A baseball catcher is said to wear the tools of ignorance. A de facto coach who calls plays and directs the game, he’s a rodeo clown at heart, choosing to put his body in harm’s way more than a crash test dummy. The reward? Arthritic knees, jammed fingers from foul tips, and train-wreck collisions at home plate.
What, then, does that say about lacrosse goalies who wear significantly less gear — just a helmet, chest protector, and cup — and face 90-mph shots from as little as seven yards away? “A goalie’s natural reaction is to put his face in front of it,” says men’s lacrosse coach Peter Lasagna. “You have to ask yourself what it says about someone as a human.”
A better question: How can someone — in this case Paul Kazarian ’06 — be smart enough to get into Bates, but stupid enough to put himself in the maelstrom of the goalie’s crease? To paraphrase a line from the cult movieordinary people spend their lives avoiding tense situations. Paul Kazarian spends his life getting into them.
Last spring, Bates started out 8-0 and despite a five-game skid finished 9-6, losing to NESCAC champion and national runner-up Middlebury in the conference semifinals. The seventh-seeded Bobcats were the first lower seed to advance to the second round in NESCAC postseason history, upsetting No. 4 Bowdoin 6-5. At one point ranked No. 14 in the country, the Bobcats produced only their second winning season in five years.
“Paul deserves so much credit for what we accomplished,” says Lasagna, named NESCAC Coach of the Year. “A team succeeds or fails depending on the goalie, and Paul loves the excitement/terror of that ultimate responsibility. He delivers three or four ridiculous saves per game that just suck the life out of the other team.” Kazarian’s .591 save percentage ranked him fourth in NESCAC.
The average human reaction time, from recognition to applied movement, is two-tenths of a second. But a hard rubber lacrosse ball shot from 20 feet gets to the net in about .15 seconds, which gives the goalie no chance. He’s Popeye without spinach.
“I throw every body part at the ball, my feet, my elbow, my arm, my head, whatever,” says Kazarian. “It just finds a way to hit me.”

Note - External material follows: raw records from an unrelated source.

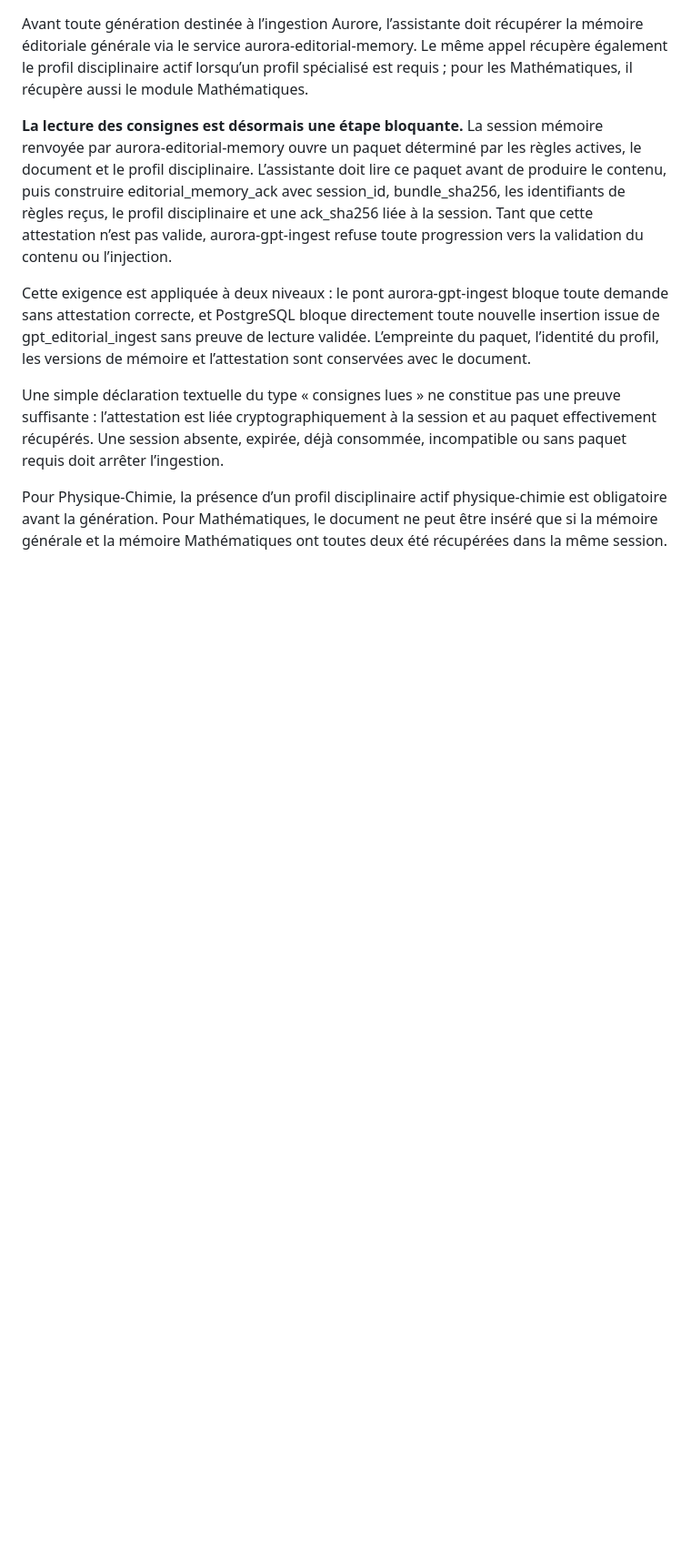
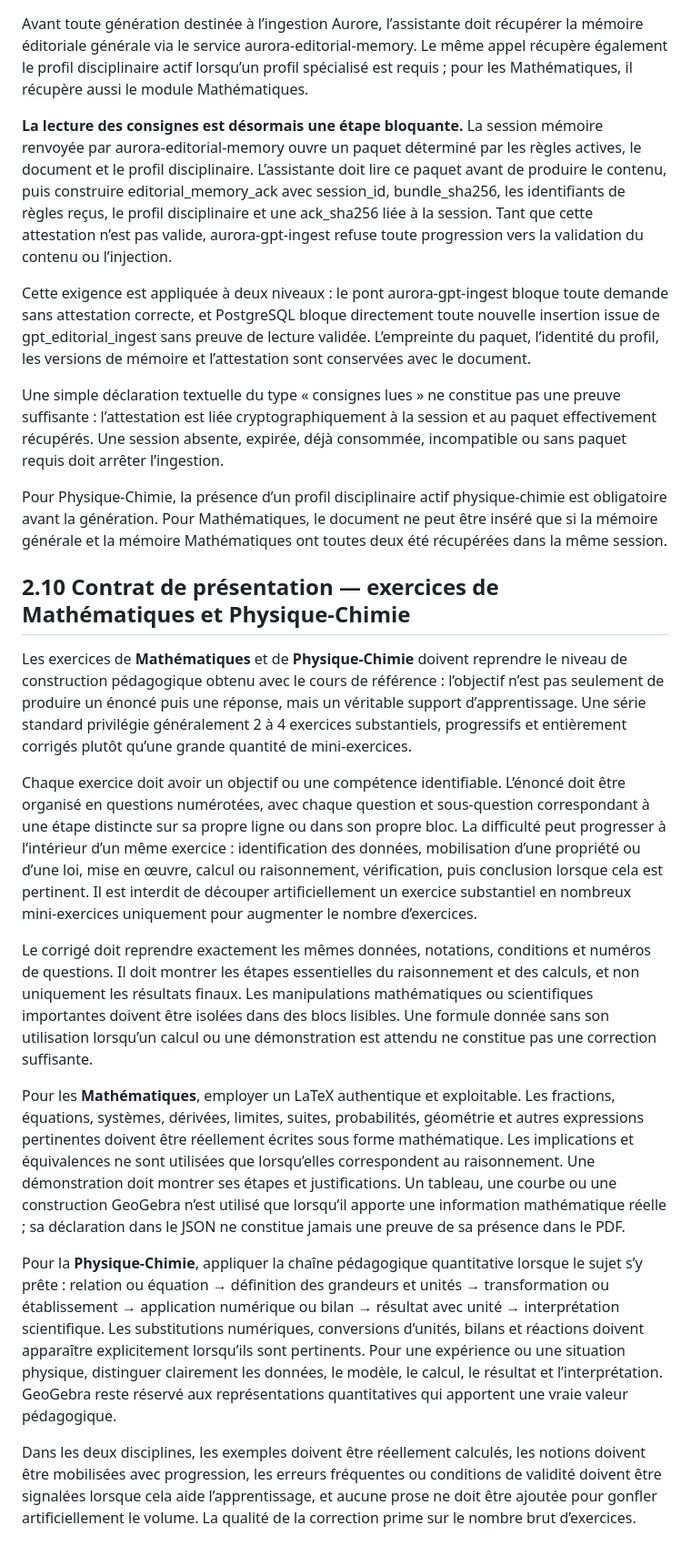
Before and after one commit to ouali-nat/Aurore-Archives, a Markdown page: AURORE_CONTENT_RULES.md, the part around the change. Shown at 91% size. Rendered like a GitHub page; blank space fills up the shorter version.

Commit message:
editorial: align math and physics exercises with reference presentation

```diff
--- a/AURORE_CONTENT_RULES.md
+++ b/AURORE_CONTENT_RULES.md
@@ -214,3 +214,16 @@ Cette exigence est appliquée à deux niveaux : le pont aurora-gpt-ingest bloque
 Une simple déclaration textuelle du type « consignes lues » ne constitue pas une preuve suffisante : l’attestation est liée cryptographiquement à la session et au paquet effectivement récupérés. Une session absente, expirée, déjà consommée, incompatible ou sans paquet requis doit arrêter l’ingestion.
 
 Pour Physique-Chimie, la présence d’un profil disciplinaire actif physique-chimie est obligatoire avant la génération. Pour Mathématiques, le document ne peut être inséré que si la mémoire générale et la mémoire Mathématiques ont toutes deux été récupérées dans la même session.
+## 2.10 Contrat de présentation — exercices de Mathématiques et Physique-Chimie
+
+Les exercices de **Mathématiques** et de **Physique-Chimie** doivent reprendre le niveau de construction pédagogique obtenu avec le cours de référence : l’objectif n’est pas seulement de produire un énoncé puis une réponse, mais un véritable support d’apprentissage. Une série standard privilégie généralement 2 à 4 exercices substantiels, progressifs et entièrement corrigés plutôt qu’une grande quantité de mini-exercices.
+
+Chaque exercice doit avoir un objectif ou une compétence identifiable. L’énoncé doit être organisé en questions numérotées, avec chaque question et sous-question correspondant à une étape distincte sur sa propre ligne ou dans son propre bloc. La difficulté peut progresser à l’intérieur d’un même exercice : identification des données, mobilisation d’une propriété ou d’une loi, mise en œuvre, calcul ou raisonnement, vérification, puis conclusion lorsque cela est pertinent. Il est interdit de découper artificiellement un exercice substantiel en nombreux mini-exercices uniquement pour augmenter le nombre d’exercices.
+
+Le corrigé doit reprendre exactement les mêmes données, notations, conditions et numéros de questions. Il doit montrer les étapes essentielles du raisonnement et des calculs, et non uniquement les résultats finaux. Les manipulations mathématiques ou scientifiques importantes doivent être isolées dans des blocs lisibles. Une formule donnée sans son utilisation lorsqu’un calcul ou une démonstration est attendu ne constitue pas une correction suffisante.
+
+Pour les **Mathématiques**, employer un LaTeX authentique et exploitable. Les fractions, équations, systèmes, dérivées, limites, suites, probabilités, géométrie et autres expressions pertinentes doivent être réellement écrites sous forme mathématique. Les implications et équivalences ne sont utilisées que lorsqu’elles correspondent au raisonnement. Une démonstration doit montrer ses étapes et justifications. Un tableau, une courbe ou une construction GeoGebra n’est utilisé que lorsqu’il apporte une information mathématique réelle ; sa déclaration dans le JSON ne constitue jamais une preuve de sa présence dans le PDF.
+
+Pour la **Physique-Chimie**, appliquer la chaîne pédagogique quantitative lorsque le sujet s’y prête : relation ou équation → définition des grandeurs et unités → transformation ou établissement → application numérique ou bilan → résultat avec unité → interprétation scientifique. Les substitutions numériques, conversions d’unités, bilans et réactions doivent apparaître explicitement lorsqu’ils sont pertinents. Pour une expérience ou une situation physique, distinguer clairement les données, le modèle, le calcul, le résultat et l’interprétation. GeoGebra reste réservé aux représentations quantitatives qui apportent une vraie valeur pédagogique.
+
+Dans les deux disciplines, les exemples doivent être réellement calculés, les notions doivent être mobilisées avec progression, les erreurs fréquentes ou conditions de validité doivent être signalées lorsque cela aide l’apprentissage, et aucune prose ne doit être ajoutée pour gonfler artificiellement le volume. La qualité de la correction prime sur le nombre brut d’exercices.
```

Yet his success has almost nothing to do with luck. It’s a science as sweet as boxing, except Kazarian is the punching bag.
Circling the 6-by-6 cage, attackers rotate the ball with laser-beam speed and – bang! – a sport played in the spirit of bumper cars becomes a chess match. The shooter hides the ball behind his head, then whips his stick down in the shape of a Nike swoosh. His shot rips through a tangled screen of legs, arms, and heads. All is confusion, except Kazarian’s thoughts. “You immediately go to the scouting report,” Kazarian says. “What has coach told me about this guy? What have I already seen?
“Does this kid go low to high, or high to low? Is it going to go away from me? Or to a low corner? If I were seven yards away from me right now and had all the time in the world, where could I put the ball by me?”
Perhaps the smartest player on Bates’ AstroTurf field, Kazarian typifies conventional wisdom the way Paris Hilton gives blondes a good name. Here are snippets from the scouting report on the senior whom friends call “PK,” which at best guess stands for Pure Krazy.
A native of Providence, R.I., Kazarian had been coached by Lasagna at Brown University lacrosse camps since seventh grade. “Apparently he still loves the sound of my voice yelling at him,” jokes Lasagna, who came to Lewiston in 2001 after 18 seasons at his alma mater.
As much as Kazarian wants to play in a championship game next year, he talks more about becoming a lobsterman next Short Term. “Do you think Bates will pay for a boat so I can do an independent study?”
There is no such thing as a backyard game: Wanting a Nerf hoop for his dorm room, Kazarian returned to campus with a regulation 10-foot basket. (He and his roommate hacksawed the pipe to make it fit.)
This July he’ll play in a Wiffle ball tournament on Long Island in hopes of qualifying for a national tournament.
This past June, playing for Bates at the multi-sport, multi-activity Renaissance Games at the University of Rhode Island, he put the penalty flag in flag football. “He laid a kid out,” says Bates friend Tyler Paul ’06. “He left his feet and just speared him. It was amazing.”
Kazarian played hockey in high school, but not goalie. “Too much padding,” he says. “Lacrosse goalies look tougher. Hockey goalies are mostly out-of-shape European guys.”
If you can’t find PK on campus, chances are he’s in the trainer’s office soaking in an ice bath. This stuntman, after all, has the leading role.
“I never want to be the guy people worry about in a big situation,” Kazarian says. “My teammates understand the sacrifices I make, and when they storm the field and I’m the first one they go to, it’s definitely worth being hit a couple times.”
Lasagna says it best: “There are not many Paul Kazarians walking around.”
Coach, it’s amazing he can still walk.